DAYTON — If Josh Cunningham was a selfish guy, a me-only guy — which he isn’t — he could ask, “What do I have to do to get some attention around here? Tear down the backboard and eat the glass?”

That’s because, on a balmy December night in UD Arena, Cunningham lit up Western Michigan like a cheap Christmas tree as the University of Dayton Flyers pinned an 85-72 defeat on the Mid-American Conference’s Broncos.

What did Cunningham do?

How about 28 points? How about 1o of 13 shooting? How about eight-for-eight from the foul line? How about game-high eight rebounds? How about four assists from an inside player. How about h0lding his defensive assignment, a 7-footer, to four points and one rebound?

Amazing stuff, eh? Yeah really good stuff. But as songstress Shirley Bassey once sang, “You ain’t heard nothin’ yet.”

The 12,590 fans left UD Arena talking about a tandem performance, a performance by two guys joined at the hip — Jalen Crutcher and Obi Toppin.
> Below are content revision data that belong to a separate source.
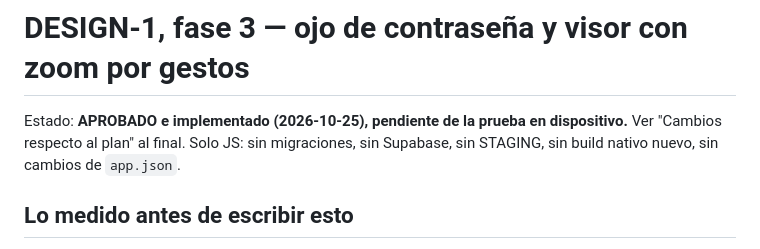
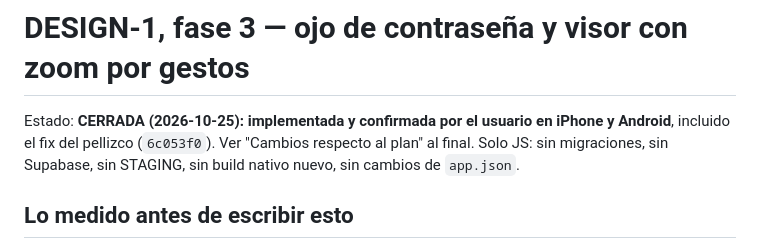
Before and after one commit to Enrique-Macias/Relevo-Marketplace, a Markdown page: docs/design-1-fase3-plan.md, the part around the change. GitHub-like rendering.

Commit message:
docs: cerrar la fase 3 de DESIGN-1
Co-Authored-By: Claude Opus 5.5 <noreply@anthropic.com>

```diff
--- a/docs/design-1-fase3-plan.md
+++ b/docs/design-1-fase3-plan.md
@@ -1,6 +1,6 @@
 # DESIGN-1, fase 3 — ojo de contraseña y visor con zoom por gestos
 
-Estado: **APROBADO e implementado (2026-10-25), pendiente de la prueba en dispositivo.** Ver "Cambios respecto al plan" al final. Solo JS: sin migraciones, sin
+Estado: **CERRADA (2026-10-25): implementada y confirmada por el usuario en iPhone y Android**, incluido el fix del pellizco (`6c053f0`). Ver "Cambios respecto al plan" al final. Solo JS: sin migraciones, sin
 Supabase, sin STAGING, sin build nativo nuevo, sin cambios de `app.json`.
 
 ## Lo medido antes de escribir esto
```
They are like a baseball battery with Crutcher as the pitcher and Toppin as the catcher.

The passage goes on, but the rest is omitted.